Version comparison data
+--
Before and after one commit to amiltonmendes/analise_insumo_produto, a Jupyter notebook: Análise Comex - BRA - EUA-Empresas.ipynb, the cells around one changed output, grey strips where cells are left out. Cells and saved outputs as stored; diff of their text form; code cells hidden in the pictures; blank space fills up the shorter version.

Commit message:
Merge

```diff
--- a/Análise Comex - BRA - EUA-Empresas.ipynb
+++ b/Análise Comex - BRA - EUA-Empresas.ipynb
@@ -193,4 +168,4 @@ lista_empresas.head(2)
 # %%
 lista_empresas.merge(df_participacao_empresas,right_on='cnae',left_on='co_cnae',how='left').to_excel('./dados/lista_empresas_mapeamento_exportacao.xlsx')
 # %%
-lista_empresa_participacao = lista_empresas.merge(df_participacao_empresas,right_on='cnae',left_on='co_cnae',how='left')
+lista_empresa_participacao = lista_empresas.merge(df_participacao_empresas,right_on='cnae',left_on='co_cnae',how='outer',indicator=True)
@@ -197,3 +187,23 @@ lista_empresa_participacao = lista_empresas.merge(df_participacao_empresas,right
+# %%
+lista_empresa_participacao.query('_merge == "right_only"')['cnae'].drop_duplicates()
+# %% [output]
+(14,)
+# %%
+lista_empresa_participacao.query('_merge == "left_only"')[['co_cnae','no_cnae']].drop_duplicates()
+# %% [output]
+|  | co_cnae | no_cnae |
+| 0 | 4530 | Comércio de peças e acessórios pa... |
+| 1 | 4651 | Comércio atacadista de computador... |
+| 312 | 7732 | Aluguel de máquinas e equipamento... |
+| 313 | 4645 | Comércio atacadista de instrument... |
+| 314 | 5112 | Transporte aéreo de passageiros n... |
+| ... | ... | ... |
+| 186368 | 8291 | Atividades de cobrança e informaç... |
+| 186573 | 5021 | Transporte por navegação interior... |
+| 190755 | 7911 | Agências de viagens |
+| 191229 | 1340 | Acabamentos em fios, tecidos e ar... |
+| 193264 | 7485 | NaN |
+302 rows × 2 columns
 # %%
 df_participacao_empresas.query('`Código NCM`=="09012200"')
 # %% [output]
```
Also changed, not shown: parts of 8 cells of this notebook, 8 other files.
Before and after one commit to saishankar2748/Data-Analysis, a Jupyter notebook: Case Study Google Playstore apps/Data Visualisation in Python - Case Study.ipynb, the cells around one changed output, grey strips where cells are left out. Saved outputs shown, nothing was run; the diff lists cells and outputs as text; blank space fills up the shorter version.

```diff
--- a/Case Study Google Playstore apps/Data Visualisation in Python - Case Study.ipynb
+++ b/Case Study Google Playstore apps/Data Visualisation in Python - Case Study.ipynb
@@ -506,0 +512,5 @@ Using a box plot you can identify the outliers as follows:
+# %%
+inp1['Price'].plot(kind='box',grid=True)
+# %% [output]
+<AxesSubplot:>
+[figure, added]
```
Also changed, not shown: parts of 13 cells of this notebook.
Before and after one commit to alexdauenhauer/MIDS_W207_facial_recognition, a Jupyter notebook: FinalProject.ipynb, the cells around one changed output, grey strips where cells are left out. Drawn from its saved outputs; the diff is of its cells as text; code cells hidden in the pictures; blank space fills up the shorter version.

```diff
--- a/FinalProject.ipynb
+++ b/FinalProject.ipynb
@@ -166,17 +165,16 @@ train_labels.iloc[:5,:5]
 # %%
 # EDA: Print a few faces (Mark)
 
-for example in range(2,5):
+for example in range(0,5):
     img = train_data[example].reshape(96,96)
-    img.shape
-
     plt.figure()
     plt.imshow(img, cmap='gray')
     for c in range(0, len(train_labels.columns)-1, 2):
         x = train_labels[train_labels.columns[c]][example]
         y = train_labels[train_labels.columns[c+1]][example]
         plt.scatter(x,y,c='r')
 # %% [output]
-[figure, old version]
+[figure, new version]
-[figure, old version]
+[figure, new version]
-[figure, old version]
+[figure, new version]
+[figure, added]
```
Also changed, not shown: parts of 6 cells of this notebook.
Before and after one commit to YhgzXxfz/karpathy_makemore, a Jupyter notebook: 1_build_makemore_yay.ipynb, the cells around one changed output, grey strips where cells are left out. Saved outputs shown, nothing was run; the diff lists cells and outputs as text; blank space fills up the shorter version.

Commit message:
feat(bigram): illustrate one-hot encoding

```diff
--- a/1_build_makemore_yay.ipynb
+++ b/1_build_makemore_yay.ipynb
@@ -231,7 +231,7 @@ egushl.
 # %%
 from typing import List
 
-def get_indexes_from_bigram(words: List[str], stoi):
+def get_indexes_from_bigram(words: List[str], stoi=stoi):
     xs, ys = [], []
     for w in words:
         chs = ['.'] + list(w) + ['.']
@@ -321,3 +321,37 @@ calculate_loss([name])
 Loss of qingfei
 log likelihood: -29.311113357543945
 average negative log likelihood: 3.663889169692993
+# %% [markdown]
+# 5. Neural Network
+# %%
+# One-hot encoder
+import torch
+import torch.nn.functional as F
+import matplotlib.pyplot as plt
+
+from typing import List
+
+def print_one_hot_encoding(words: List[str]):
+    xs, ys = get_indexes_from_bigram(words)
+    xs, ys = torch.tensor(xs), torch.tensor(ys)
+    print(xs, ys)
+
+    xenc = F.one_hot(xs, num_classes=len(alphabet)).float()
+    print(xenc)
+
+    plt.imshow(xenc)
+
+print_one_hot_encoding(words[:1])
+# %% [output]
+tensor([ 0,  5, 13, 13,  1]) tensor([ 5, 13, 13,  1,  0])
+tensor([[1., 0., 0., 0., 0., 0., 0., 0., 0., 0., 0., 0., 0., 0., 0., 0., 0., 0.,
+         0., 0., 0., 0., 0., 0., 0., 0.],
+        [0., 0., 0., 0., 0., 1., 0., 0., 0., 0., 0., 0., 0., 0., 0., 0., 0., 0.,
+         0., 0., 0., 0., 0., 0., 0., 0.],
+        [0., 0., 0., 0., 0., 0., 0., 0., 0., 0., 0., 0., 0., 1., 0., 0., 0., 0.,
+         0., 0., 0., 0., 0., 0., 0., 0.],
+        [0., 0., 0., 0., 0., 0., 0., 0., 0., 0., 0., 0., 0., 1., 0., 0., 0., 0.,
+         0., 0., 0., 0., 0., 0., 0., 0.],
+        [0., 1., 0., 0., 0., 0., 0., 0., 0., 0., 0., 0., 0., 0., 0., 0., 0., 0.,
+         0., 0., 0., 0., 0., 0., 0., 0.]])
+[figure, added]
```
+--
--- PROBLEM ---
Every entry is to be returned exactly, with nothing dropped.

--- RESPONSE ---
Before and after one commit to amiltonmendes/analise_insumo_produto, a Jupyter notebook: Análise Comex - BRA - EUA-Empresas.ipynb, the cells around one changed output, grey strips where cells are left out. Cells and saved outputs as stored; diff of their text form; code cells hidden in the pictures; blank space fills up the shorter version.

Commit message:
Merge

```diff
--- a/Análise Comex - BRA - EUA-Empresas.ipynb
+++ b/Análise Comex - BRA - EUA-Empresas.ipynb
@@ -193,4 +168,4 @@ lista_empresas.head(2)
 # %%
 lista_empresas.merge(df_participacao_empresas,right_on='cnae',left_on='co_cnae',how='left').to_excel('./dados/lista_empresas_mapeamento_exportacao.xlsx')
 # %%
-lista_empresa_participacao = lista_empresas.merge(df_participacao_empresas,right_on='cnae',left_on='co_cnae',how='left')
+lista_empresa_participacao = lista_empresas.merge(df_participacao_empresas,right_on='cnae',left_on='co_cnae',how='outer',indicator=True)
@@ -197,3 +187,23 @@ lista_empresa_participacao = lista_empresas.merge(df_participacao_empresas,right
+# %%
+lista_empresa_participacao.query('_merge == "right_only"')['cnae'].drop_duplicates()
+# %% [output]
+(14,)
+# %%
+lista_empresa_participacao.query('_merge == "left_only"')[['co_cnae','no_cnae']].drop_duplicates()
+# %% [output]
+|  | co_cnae | no_cnae |
+| 0 | 4530 | Comércio de peças e acessórios pa... |
+| 1 | 4651 | Comércio atacadista de computador... |
+| 312 | 7732 | Aluguel de máquinas e equipamento... |
+| 313 | 4645 | Comércio atacadista de instrument... |
+| 314 | 5112 | Transporte aéreo de passageiros n... |
+| ... | ... | ... |
+| 186368 | 8291 | Atividades de cobrança e informaç... |
+| 186573 | 5021 | Transporte por navegação interior... |
+| 190755 | 7911 | Agências de viagens |
+| 191229 | 1340 | Acabamentos em fios, tecidos e ar... |
+| 193264 | 7485 | NaN |
+302 rows × 2 columns
 # %%
 df_participacao_empresas.query('`Código NCM`=="09012200"')
 # %% [output]
```
Also changed, not shown: parts of 8 cells of this notebook, 8 other files.
Before and after one commit to saishankar2748/Data-Analysis, a Jupyter notebook: Case Study Google Playstore apps/Data Visualisation in Python - Case Study.ipynb, the cells around one changed output, grey strips where cells are left out. Saved outputs shown, nothing was run; the diff lists cells and outputs as text; blank space fills up the shorter version.

```diff
--- a/Case Study Google Playstore apps/Data Visualisation in Python - Case Study.ipynb
+++ b/Case Study Google Playstore apps/Data Visualisation in Python - Case Study.ipynb
@@ -506,0 +512,5 @@ Using a box plot you can identify the outliers as follows:
+# %%
+inp1['Price'].plot(kind='box',grid=True)
+# %% [output]
+<AxesSubplot:>
+[figure, added]
```
Also changed, not shown: parts of 13 cells of this notebook.
Before and after one commit to alexdauenhauer/MIDS_W207_facial_recognition, a Jupyter notebook: FinalProject.ipynb, the cells around one changed output, grey strips where cells are left out. Drawn from its saved outputs; the diff is of its cells as text; code cells hidden in the pictures; blank space fills up the shorter version.

```diff
--- a/FinalProject.ipynb
+++ b/FinalProject.ipynb
@@ -166,17 +165,16 @@ train_labels.iloc[:5,:5]
 # %%
 # EDA: Print a few faces (Mark)
 
-for example in range(2,5):
+for example in range(0,5):
     img = train_data[example].reshape(96,96)
-    img.shape
-
     plt.figure()
     plt.imshow(img, cmap='gray')
     for c in range(0, len(train_labels.columns)-1, 2):
         x = train_labels[train_labels.columns[c]][example]
         y = train_labels[train_labels.columns[c+1]][example]
         plt.scatter(x,y,c='r')
 # %% [output]
-[figure, old version]
+[figure, new version]
-[figure, old version]
+[figure, new version]
-[figure, old version]
+[figure, new version]
+[figure, added]
```
Also changed, not shown: parts of 6 cells of this notebook.
Before and after one commit to YhgzXxfz/karpathy_makemore, a Jupyter notebook: 1_build_makemore_yay.ipynb, the cells around one changed output, grey strips where cells are left out. Saved outputs shown, nothing was run; the diff lists cells and outputs as text; blank space fills up the shorter version.

Commit message:
feat(bigram): illustrate one-hot encoding

```diff
--- a/1_build_makemore_yay.ipynb
+++ b/1_build_makemore_yay.ipynb
@@ -231,7 +231,7 @@ egushl.
 # %%
 from typing import List
 
-def get_indexes_from_bigram(words: List[str], stoi):
+def get_indexes_from_bigram(words: List[str], stoi=stoi):
     xs, ys = [], []
     for w in words:
         chs = ['.'] + list(w) + ['.']
@@ -321,3 +321,37 @@ calculate_loss([name])
 Loss of qingfei
 log likelihood: -29.311113357543945
 average negative log likelihood: 3.663889169692993
+# %% [markdown]
+# 5. Neural Network
+# %%
+# One-hot encoder
+import torch
+import torch.nn.functional as F
+import matplotlib.pyplot as plt
+
+from typing import List
+
+def print_one_hot_encoding(words: List[str]):
+    xs, ys = get_indexes_from_bigram(words)
+    xs, ys = torch.tensor(xs), torch.tensor(ys)
+    print(xs, ys)
+
+    xenc = F.one_hot(xs, num_classes=len(alphabet)).float()
+    print(xenc)
+
+    plt.imshow(xenc)
+
+print_one_hot_encoding(words[:1])
+# %% [output]
+tensor([ 0,  5, 13, 13,  1]) tensor([ 5, 13, 13,  1,  0])
+tensor([[1., 0., 0., 0., 0., 0., 0., 0., 0., 0., 0., 0., 0., 0., 0., 0., 0., 0.,
+         0., 0., 0., 0., 0., 0., 0., 0.],
+        [0., 0., 0., 0., 0., 1., 0., 0., 0., 0., 0., 0., 0., 0., 0., 0., 0., 0.,
+         0., 0., 0., 0., 0., 0., 0., 0.],
+        [0., 0., 0., 0., 0., 0., 0., 0., 0., 0., 0., 0., 0., 1., 0., 0., 0., 0.,
+         0., 0., 0., 0., 0., 0., 0., 0.],
+        [0., 0., 0., 0., 0., 0., 0., 0., 0., 0., 0., 0., 0., 1., 0., 0., 0., 0.,
+         0., 0., 0., 0., 0., 0., 0., 0.],
+        [0., 1., 0., 0., 0., 0., 0., 0., 0., 0., 0., 0., 0., 0., 0., 0., 0., 0.,
+         0., 0., 0., 0., 0., 0., 0., 0.]])
+[figure, added]
```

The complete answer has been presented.